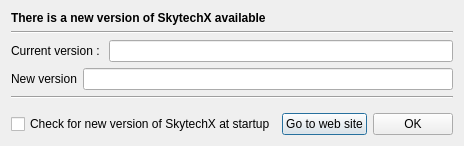
Old version of the form cversioncheck.ui in the repository PavelMr/skytechx.
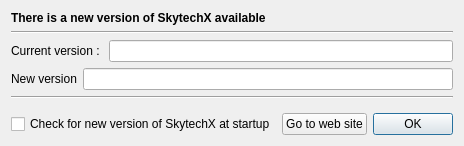
New version of the form.

Diff of the .ui file:
```diff
--- a/cversioncheck.ui
+++ b/cversioncheck.ui
@@ -132,6 +132,9 @@
        <property name="text">
         <string>OK</string>
        </property>
+       <property name="default">
+        <bool>true</bool>
+       </property>
       </widget>
      </item>
     </layout>
```
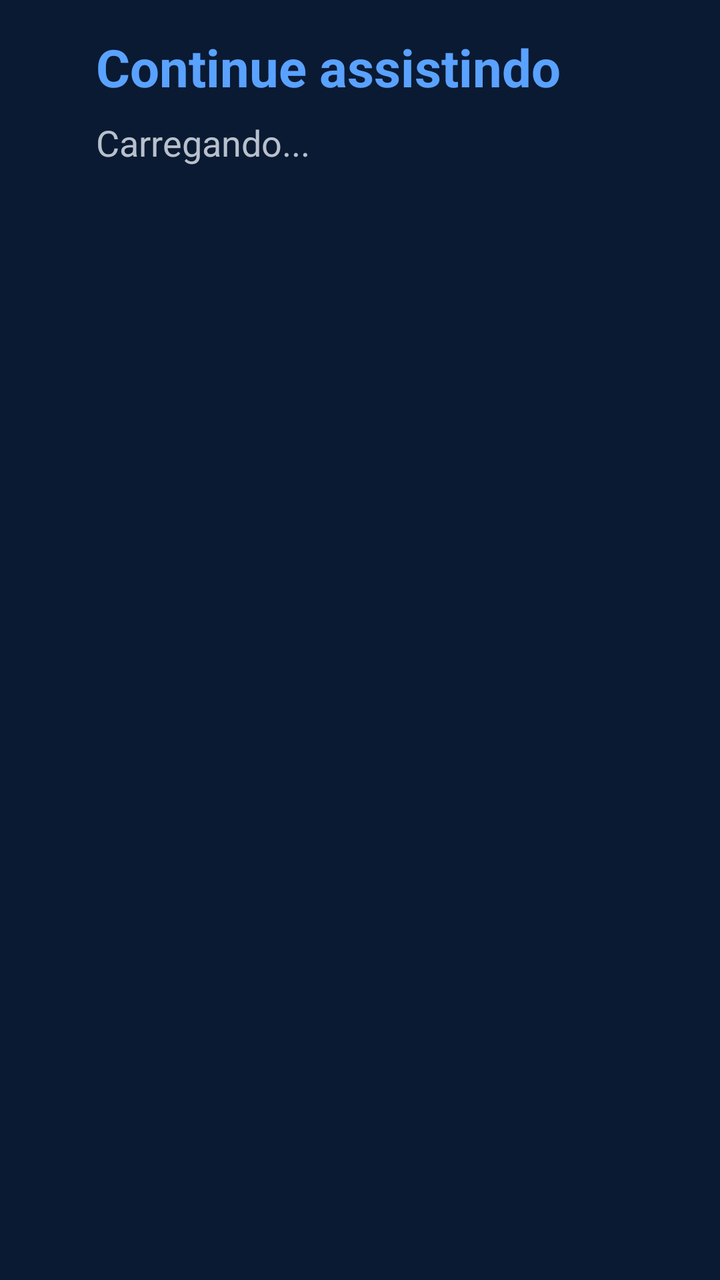
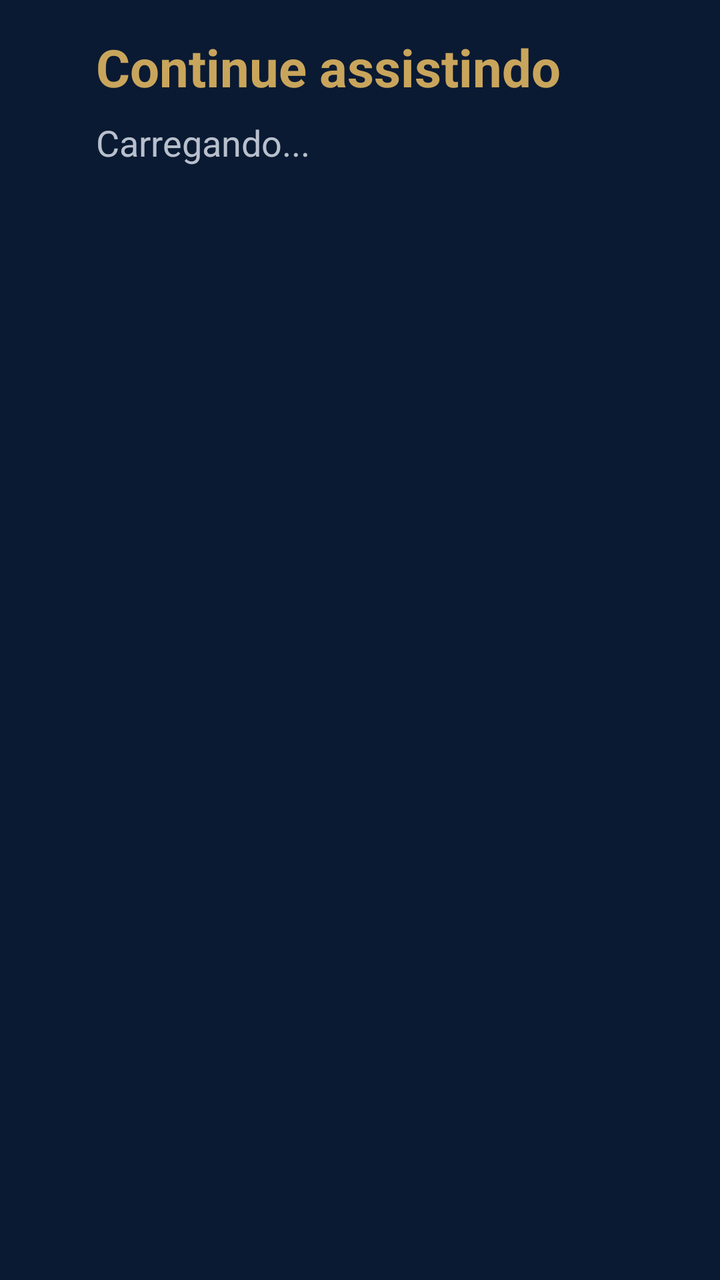

An Android layout rendered at two revisions. The XML below is the earlier revision; the diff shows what the commit changed to produce the second picture.
<!-- AndroidManifest.xml: application theme AppTheme -->
<!-- res/layout/activity_continue.xml -->
<?xml version="1.0" encoding="utf-8"?>
<LinearLayout xmlns:android="http://schemas.android.com/apk/res/android"
    android:layout_width="match_parent"
    android:layout_height="match_parent"
    android:background="@drawable/bg_gradient"
    android:orientation="vertical"
    android:paddingStart="48dp"
    android:paddingTop="16dp"
    android:paddingEnd="48dp"
    android:paddingBottom="16dp">

    <TextView
        android:layout_width="match_parent"
        android:layout_height="wrap_content"
        android:text="Continue assistindo"
        android:textColor="#5AA2FF"
        android:textSize="26sp"
        android:textStyle="bold" />

    <TextView
        android:id="@+id/tv_continue_status"
        android:layout_width="match_parent"
        android:layout_height="wrap_content"
        android:layout_marginTop="8dp"
        android:text="Carregando..."
        android:textColor="#B8C0CC"
        android:textSize="18sp" />

    <ListView
        android:id="@+id/lv_continue"
        android:layout_width="match_parent"
        android:layout_height="0dp"
        android:layout_marginTop="8dp"
        android:layout_weight="1"
        android:divider="@android:color/transparent"
        android:dividerHeight="6dp"
        android:drawSelectorOnTop="false"
        android:listSelector="@drawable/bg_button" />

</LinearLayout>
<!-- resources referenced by this layout -->
<resources>
  <!-- drawable bg_button (drawable) -->
  <?xml version="1.0" encoding="utf-8"?>
  <selector xmlns:android="http://schemas.android.com/apk/res/android">
      <item android:state_focused="true" android:drawable="@drawable/glass_focus_14" />
      <item android:state_pressed="true" android:drawable="@drawable/glass_focus_14" />
      <item android:drawable="@drawable/glass_light" />
  </selector>
  <!-- drawable bg_gradient (drawable) -->
  <?xml version="1.0" encoding="utf-8"?>
  <shape xmlns:android="http://schemas.android.com/apk/res/android" android:shape="rectangle">
      <solid android:color="#00000000" />
  </shape>
  <style name="AppTheme" parent="android:Theme.Material.NoActionBar">
          <item name="android:windowBackground">#0A1A33</item>
          <item name="android:colorAccent">#5AA2FF</item>
          <item name="android:alertDialogTheme">@style/AscDialog</item>
      </style>
  <!-- drawable glass_focus_14 (drawable) -->
  <?xml version="1.0" encoding="utf-8"?>
  <layer-list xmlns:android="http://schemas.android.com/apk/res/android">
      <item>
          <shape android:shape="rectangle">
              <stroke android:width="6dp" android:color="@color/asc_accent_glow" />
              <corners android:radius="17dp" />
          </shape>
      </item>
      <item
          android:left="3dp"
          android:top="3dp"
          android:right="3dp"
          android:bottom="3dp">
          <shape android:shape="rectangle">
              <solid android:color="@color/asc_glass_focus" />
              <corners android:radius="14dp" />
          </shape>
      </item>
      <item
          android:left="3dp"
          android:top="3dp"
          android:right="3dp"
          android:bottom="3dp">
          <shape android:shape="rectangle">
              <gradient
                  android:angle="270"
                  android:endColor="@color/asc_glass_sheen_end"
                  android:startColor="@color/asc_glass_sheen" />
              <corners android:radius="14dp" />
          </shape>
      </item>
      <item
          android:left="3dp"
          android:top="3dp"
          android:right="3dp"
          android:bottom="3dp">
          <shape android:shape="rectangle">
              <stroke android:width="2dp" android:color="@color/asc_focus" />
              <corners android:radius="14dp" />
          </shape>
      </item>
  </layer-list>
  <style name="AscDialog" parent="android:Theme.Material.Dialog.Alert">
          <item name="android:windowBackground">@drawable/glass_strong</item>
          <item name="android:colorAccent">#5AA2FF</item>
          <item name="android:textColorPrimary">#FFFFFF</item>
          <item name="android:textColorSecondary">#B8C0CC</item>
      </style>
  <color name="asc_accent_glow">#455AA2FF</color>
  <color name="asc_glass_focus">#FF1B3B6C</color>
  <color name="asc_glass_sheen_end">#00FFFFFF</color>
  <color name="asc_glass_sheen">#08FFFFFF</color>
  <color name="asc_focus">#FF5AA2FF</color>
  <color name="asc_glass_shadow">#33000000</color>
  <color name="asc_glass_light">#FF12294D</color>
  <color name="asc_glass_border">#14FFFFFF</color>
  <color name="asc_glass_strong">#FF12294D</color>
  <color name="asc_glass_border_strong">#1FFFFFFF</color>
  <!-- unchanged entries left out for length: 2 -->
</resources>

<!-- the commit's change to res/layout/activity_continue.xml (unified diff, before → after) -->
@@ -4,6 +4,8 @@
     android:layout_height="match_parent"
     android:background="@drawable/bg_gradient"
     android:orientation="vertical"
+    android:clipChildren="false"
+    android:clipToPadding="false"
     android:paddingStart="48dp"
     android:paddingTop="16dp"
     android:paddingEnd="48dp"
@@ -13,7 +15,7 @@
         android:layout_width="match_parent"
         android:layout_height="wrap_content"
         android:text="Continue assistindo"
-        android:textColor="#5AA2FF"
+        android:textColor="@color/asc_gold"
         android:textSize="26sp"
         android:textStyle="bold" />
 
<!-- resource entries referenced after the edit -->
@@ -1,5 +1,6 @@
 <!-- resources referenced by this layout -->
 <resources>
+  <color name="asc_gold">#FFC9A55C</color>
   <!-- drawable bg_button (drawable) -->
   <?xml version="1.0" encoding="utf-8"?>
   <selector xmlns:android="http://schemas.android.com/apk/res/android">
@@ -22,7 +23,7 @@
   <layer-list xmlns:android="http://schemas.android.com/apk/res/android">
       <item>
           <shape android:shape="rectangle">
-              <stroke android:width="6dp" android:color="@color/asc_accent_glow" />
+              <stroke android:width="6dp" android:color="@color/asc_gold_glow" />
               <corners android:radius="17dp" />
           </shape>
       </item>
@@ -55,7 +56,7 @@
           android:right="3dp"
           android:bottom="3dp">
           <shape android:shape="rectangle">
-              <stroke android:width="2dp" android:color="@color/asc_focus" />
+              <stroke android:width="2dp" android:color="@color/asc_gold" />
               <corners android:radius="14dp" />
           </shape>
       </item>
@@ -66,11 +67,10 @@
           <item name="android:textColorPrimary">#FFFFFF</item>
           <item name="android:textColorSecondary">#B8C0CC</item>
       </style>
-  <color name="asc_accent_glow">#455AA2FF</color>
+  <color name="asc_gold_glow">#55C9A55C</color>
   <color name="asc_glass_focus">#FF1B3B6C</color>
   <color name="asc_glass_sheen_end">#00FFFFFF</color>
   <color name="asc_glass_sheen">#08FFFFFF</color>
-  <color name="asc_focus">#FF5AA2FF</color>
   <color name="asc_glass_shadow">#33000000</color>
   <color name="asc_glass_light">#FF12294D</color>
   <color name="asc_glass_border">#14FFFFFF</color>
- - - -
** YOUR OBJECTIVE **
Please output the entries above exactly, leaving out every picture.

** TASK OUTPUT **
Old version of the form cversioncheck.ui in the repository PavelMr/skytechx.
New version of the form.

Diff of the .ui file:
```diff
--- a/cversioncheck.ui
+++ b/cversioncheck.ui
@@ -132,6 +132,9 @@
        <property name="text">
         <string>OK</string>
        </property>
+       <property name="default">
+        <bool>true</bool>
+       </property>
       </widget>
      </item>
     </layout>
```

An Android layout rendered at two revisions. The XML below is the earlier revision; the diff shows what the commit changed to produce the second picture.
<!-- AndroidManifest.xml: application theme AppTheme -->
<!-- res/layout/activity_continue.xml -->
<?xml version="1.0" encoding="utf-8"?>
<LinearLayout xmlns:android="http://schemas.android.com/apk/res/android"
    android:layout_width="match_parent"
    android:layout_height="match_parent"
    android:background="@drawable/bg_gradient"
    android:orientation="vertical"
    android:paddingStart="48dp"
    android:paddingTop="16dp"
    android:paddingEnd="48dp"
    android:paddingBottom="16dp">

    <TextView
        android:layout_width="match_parent"
        android:layout_height="wrap_content"
        android:text="Continue assistindo"
        android:textColor="#5AA2FF"
        android:textSize="26sp"
        android:textStyle="bold" />

    <TextView
        android:id="@+id/tv_continue_status"
        android:layout_width="match_parent"
        android:layout_height="wrap_content"
        android:layout_marginTop="8dp"
        android:text="Carregando..."
        android:textColor="#B8C0CC"
        android:textSize="18sp" />

    <ListView
        android:id="@+id/lv_continue"
        android:layout_width="match_parent"
        android:layout_height="0dp"
        android:layout_marginTop="8dp"
        android:layout_weight="1"
        android:divider="@android:color/transparent"
        android:dividerHeight="6dp"
        android:drawSelectorOnTop="false"
        android:listSelector="@drawable/bg_button" />

</LinearLayout>
<!-- resources referenced by this layout -->
<resources>
  <!-- drawable bg_button (drawable) -->
  <?xml version="1.0" encoding="utf-8"?>
  <selector xmlns:android="http://schemas.android.com/apk/res/android">
      <item android:state_focused="true" android:drawable="@drawable/glass_focus_14" />
      <item android:state_pressed="true" android:drawable="@drawable/glass_focus_14" />
      <item android:drawable="@drawable/glass_light" />
  </selector>
  <!-- drawable bg_gradient (drawable) -->
  <?xml version="1.0" encoding="utf-8"?>
  <shape xmlns:android="http://schemas.android.com/apk/res/android" android:shape="rectangle">
      <solid android:color="#00000000" />
  </shape>
  <style name="AppTheme" parent="android:Theme.Material.NoActionBar">
          <item name="android:windowBackground">#0A1A33</item>
          <item name="android:colorAccent">#5AA2FF</item>
          <item name="android:alertDialogTheme">@style/AscDialog</item>
      </style>
  <!-- drawable glass_focus_14 (drawable) -->
  <?xml version="1.0" encoding="utf-8"?>
  <layer-list xmlns:android="http://schemas.android.com/apk/res/android">
      <item>
          <shape android:shape="rectangle">
              <stroke android:width="6dp" android:color="@color/asc_accent_glow" />
              <corners android:radius="17dp" />
          </shape>
      </item>
      <item
          android:left="3dp"
          android:top="3dp"
          android:right="3dp"
          android:bottom="3dp">
          <shape android:shape="rectangle">
              <solid android:color="@color/asc_glass_focus" />
              <corners android:radius="14dp" />
          </shape>
      </item>
      <item
          android:left="3dp"
          android:top="3dp"
          android:right="3dp"
          android:bottom="3dp">
          <shape android:shape="rectangle">
              <gradient
                  android:angle="270"
                  android:endColor="@color/asc_glass_sheen_end"
                  android:startColor="@color/asc_glass_sheen" />
              <corners android:radius="14dp" />
          </shape>
      </item>
      <item
          android:left="3dp"
          android:top="3dp"
          android:right="3dp"
          android:bottom="3dp">
          <shape android:shape="rectangle">
              <stroke android:width="2dp" android:color="@color/asc_focus" />
              <corners android:radius="14dp" />
          </shape>
      </item>
  </layer-list>
  <style name="AscDialog" parent="android:Theme.Material.Dialog.Alert">
          <item name="android:windowBackground">@drawable/glass_strong</item>
          <item name="android:colorAccent">#5AA2FF</item>
          <item name="android:textColorPrimary">#FFFFFF</item>
          <item name="android:textColorSecondary">#B8C0CC</item>
      </style>
  <color name="asc_accent_glow">#455AA2FF</color>
  <color name="asc_glass_focus">#FF1B3B6C</color>
  <color name="asc_glass_sheen_end">#00FFFFFF</color>
  <color name="asc_glass_sheen">#08FFFFFF</color>
  <color name="asc_focus">#FF5AA2FF</color>
  <color name="asc_glass_shadow">#33000000</color>
  <color name="asc_glass_light">#FF12294D</color>
  <color name="asc_glass_border">#14FFFFFF</color>
  <color name="asc_glass_strong">#FF12294D</color>
  <color name="asc_glass_border_strong">#1FFFFFFF</color>
  <!-- unchanged entries left out for length: 2 -->
</resources>

<!-- the commit's change to res/layout/activity_continue.xml (unified diff, before → after) -->
@@ -4,6 +4,8 @@
     android:layout_height="match_parent"
     android:background="@drawable/bg_gradient"
     android:orientation="vertical"
+    android:clipChildren="false"
+    android:clipToPadding="false"
     android:paddingStart="48dp"
     android:paddingTop="16dp"
     android:paddingEnd="48dp"
@@ -13,7 +15,7 @@
         android:layout_width="match_parent"
         android:layout_height="wrap_content"
         android:text="Continue assistindo"
-        android:textColor="#5AA2FF"
+        android:textColor="@color/asc_gold"
         android:textSize="26sp"
         android:textStyle="bold" />
 
<!-- resource entries referenced after the edit -->
@@ -1,5 +1,6 @@
 <!-- resources referenced by this layout -->
 <resources>
+  <color name="asc_gold">#FFC9A55C</color>
   <!-- drawable bg_button (drawable) -->
   <?xml version="1.0" encoding="utf-8"?>
   <selector xmlns:android="http://schemas.android.com/apk/res/android">
@@ -22,7 +23,7 @@
   <layer-list xmlns:android="http://schemas.android.com/apk/res/android">
       <item>
           <shape android:shape="rectangle">
-              <stroke android:width="6dp" android:color="@color/asc_accent_glow" />
+              <stroke android:width="6dp" android:color="@color/asc_gold_glow" />
               <corners android:radius="17dp" />
           </shape>
       </item>
@@ -55,7 +56,7 @@
           android:right="3dp"
           android:bottom="3dp">
           <shape android:shape="rectangle">
-              <stroke android:width="2dp" android:color="@color/asc_focus" />
+              <stroke android:width="2dp" android:color="@color/asc_gold" />
               <corners android:radius="14dp" />
           </shape>
       </item>
@@ -66,11 +67,10 @@
           <item name="android:textColorPrimary">#FFFFFF</item>
           <item name="android:textColorSecondary">#B8C0CC</item>
       </style>
-  <color name="asc_accent_glow">#455AA2FF</color>
+  <color name="asc_gold_glow">#55C9A55C</color>
   <color name="asc_glass_focus">#FF1B3B6C</color>
   <color name="asc_glass_sheen_end">#00FFFFFF</color>
   <color name="asc_glass_sheen">#08FFFFFF</color>
-  <color name="asc_focus">#FF5AA2FF</color>
   <color name="asc_glass_shadow">#33000000</color>
   <color name="asc_glass_light">#FF12294D</color>
   <color name="asc_glass_border">#14FFFFFF</color>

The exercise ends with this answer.